- _MATERIAL TO PROCESS_:
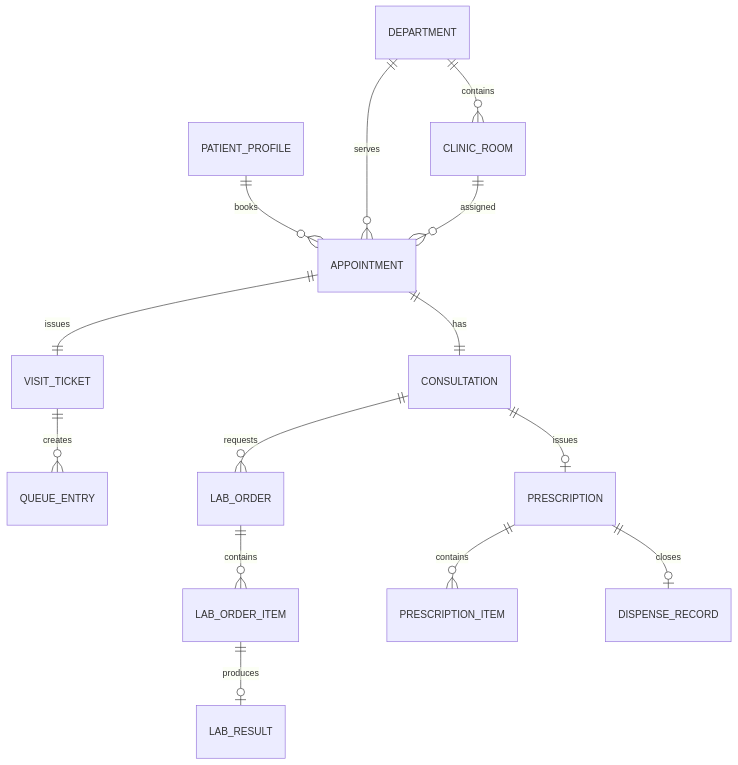
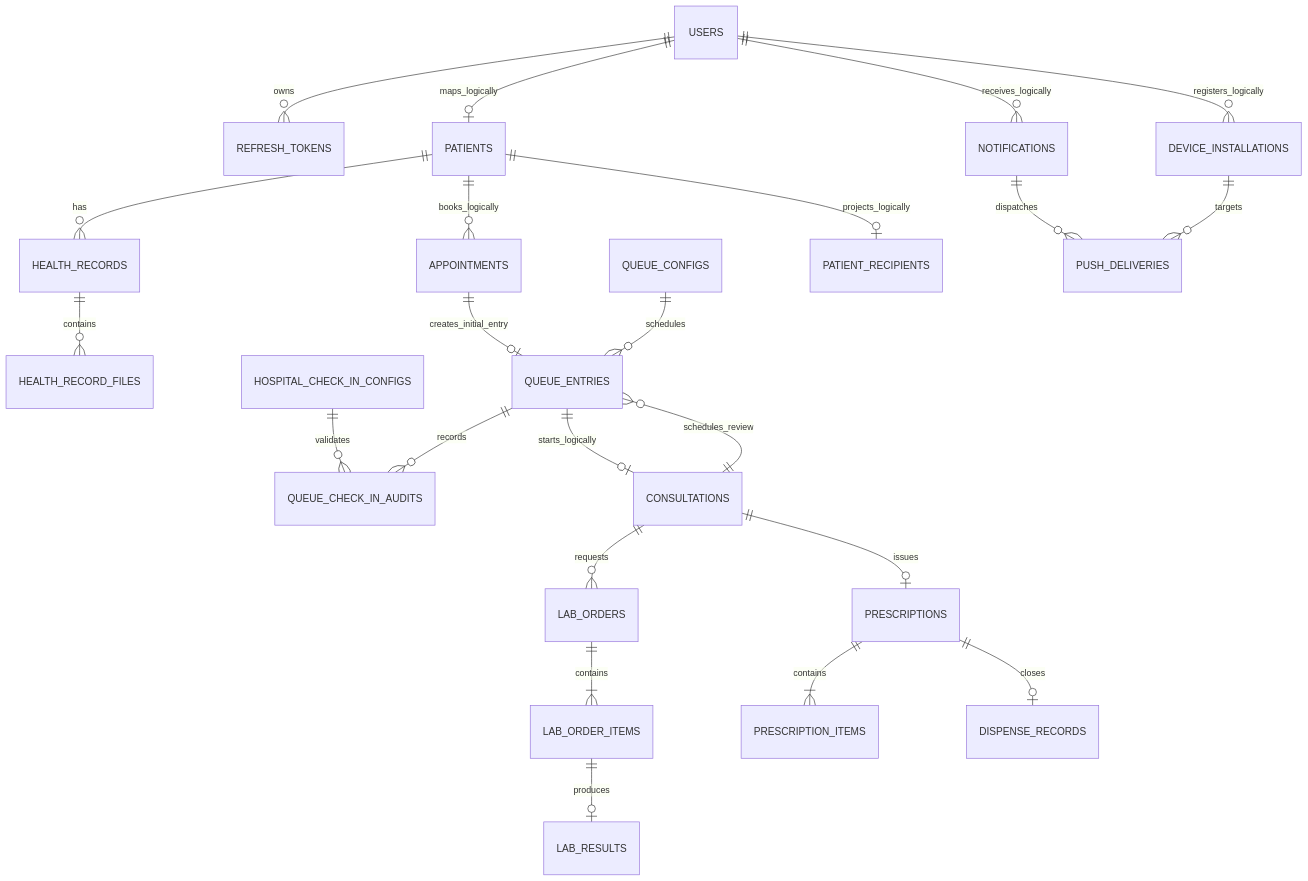
Before and after one commit to ntkhai268/careflow: the tenth of 10 diagrams in docs/report/chapter-04-design.md, drawn with Mermaid. The commit also changed other lines of this file and 38 other files, not shown here.

Commit message:
docs: update report and QR check-in flow

````diff
--- a/docs/report/chapter-04-design.md
+++ b/docs/report/chapter-04-design.md
@@ -381,16 +401,25 @@
 ```mermaid
 erDiagram
-    DEPARTMENT ||--o{ CLINIC_ROOM : contains
-    PATIENT_PROFILE ||--o{ APPOINTMENT : books
-    DEPARTMENT ||--o{ APPOINTMENT : serves
-    CLINIC_ROOM ||--o{ APPOINTMENT : assigned
-    APPOINTMENT ||--|| VISIT_TICKET : issues
-    VISIT_TICKET ||--o{ QUEUE_ENTRY : creates
-    APPOINTMENT ||--|| CONSULTATION : has
-    CONSULTATION ||--o{ LAB_ORDER : requests
-    LAB_ORDER ||--o{ LAB_ORDER_ITEM : contains
-    LAB_ORDER_ITEM ||--o| LAB_RESULT : produces
-    CONSULTATION ||--o| PRESCRIPTION : issues
-    PRESCRIPTION ||--o{ PRESCRIPTION_ITEM : contains
-    PRESCRIPTION ||--o| DISPENSE_RECORD : closes
+    USERS ||--o{ REFRESH_TOKENS : owns
+    USERS ||--o| PATIENTS : maps_logically
+    PATIENTS ||--o{ HEALTH_RECORDS : has
+    HEALTH_RECORDS ||--o{ HEALTH_RECORD_FILES : contains
+    PATIENTS ||--o{ APPOINTMENTS : books_logically
+    APPOINTMENTS ||--o| QUEUE_ENTRIES : creates_initial_entry
+    HOSPITAL_CHECK_IN_CONFIGS ||--o{ QUEUE_CHECK_IN_AUDITS : validates
+    QUEUE_ENTRIES ||--o{ QUEUE_CHECK_IN_AUDITS : records
+    QUEUE_CONFIGS ||--o{ QUEUE_ENTRIES : schedules
+    QUEUE_ENTRIES ||--o| CONSULTATIONS : starts_logically
+    CONSULTATIONS ||--o{ QUEUE_ENTRIES : schedules_review
+    CONSULTATIONS ||--o{ LAB_ORDERS : requests
+    LAB_ORDERS ||--|{ LAB_ORDER_ITEMS : contains
+    LAB_ORDER_ITEMS ||--o| LAB_RESULTS : produces
+    CONSULTATIONS ||--o| PRESCRIPTIONS : issues
+    PRESCRIPTIONS ||--|{ PRESCRIPTION_ITEMS : contains
+    PRESCRIPTIONS ||--o| DISPENSE_RECORDS : closes
+    PATIENTS ||--o| PATIENT_RECIPIENTS : projects_logically
+    USERS ||--o{ DEVICE_INSTALLATIONS : registers_logically
+    USERS ||--o{ NOTIFICATIONS : receives_logically
+    NOTIFICATIONS ||--o{ PUSH_DELIVERIES : dispatches
+    DEVICE_INSTALLATIONS ||--o{ PUSH_DELIVERIES : targets
 ```
````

- _TASK DIRECTIONS_:
An exact copy of the lines above between the line holding "APPOINTMENT : assigned" and the line holding "PRESCRIPTIONS : issues", inclusive, is the whole answer.

- _RESULT FOR THIS EXERCISE_:
-    CLINIC_ROOM ||--o{ APPOINTMENT : assigned
-    APPOINTMENT ||--|| VISIT_TICKET : issues
-    VISIT_TICKET ||--o{ QUEUE_ENTRY : creates
-    APPOINTMENT ||--|| CONSULTATION : has
-    CONSULTATION ||--o{ LAB_ORDER : requests
-    LAB_ORDER ||--o{ LAB_ORDER_ITEM : contains
-    LAB_ORDER_ITEM ||--o| LAB_RESULT : produces
-    CONSULTATION ||--o| PRESCRIPTION : issues
-    PRESCRIPTION ||--o{ PRESCRIPTION_ITEM : contains
-    PRESCRIPTION ||--o| DISPENSE_RECORD : closes
+    USERS ||--o{ REFRESH_TOKENS : owns
+    USERS ||--o| PATIENTS : maps_logically
+    PATIENTS ||--o{ HEALTH_RECORDS : has
+    HEALTH_RECORDS ||--o{ HEALTH_RECORD_FILES : contains
+    PATIENTS ||--o{ APPOINTMENTS : books_logically
+    APPOINTMENTS ||--o| QUEUE_ENTRIES : creates_initial_entry
+    HOSPITAL_CHECK_IN_CONFIGS ||--o{ QUEUE_CHECK_IN_AUDITS : validates
+    QUEUE_ENTRIES ||--o{ QUEUE_CHECK_IN_AUDITS : records
+    QUEUE_CONFIGS ||--o{ QUEUE_ENTRIES : schedules
+    QUEUE_ENTRIES ||--o| CONSULTATIONS : starts_logically
+    CONSULTATIONS ||--o{ QUEUE_ENTRIES : schedules_review
+    CONSULTATIONS ||--o{ LAB_ORDERS : requests
+    LAB_ORDERS ||--|{ LAB_ORDER_ITEMS : contains
+    LAB_ORDER_ITEMS ||--o| LAB_RESULTS : produces
+    CONSULTATIONS ||--o| PRESCRIPTIONS : issues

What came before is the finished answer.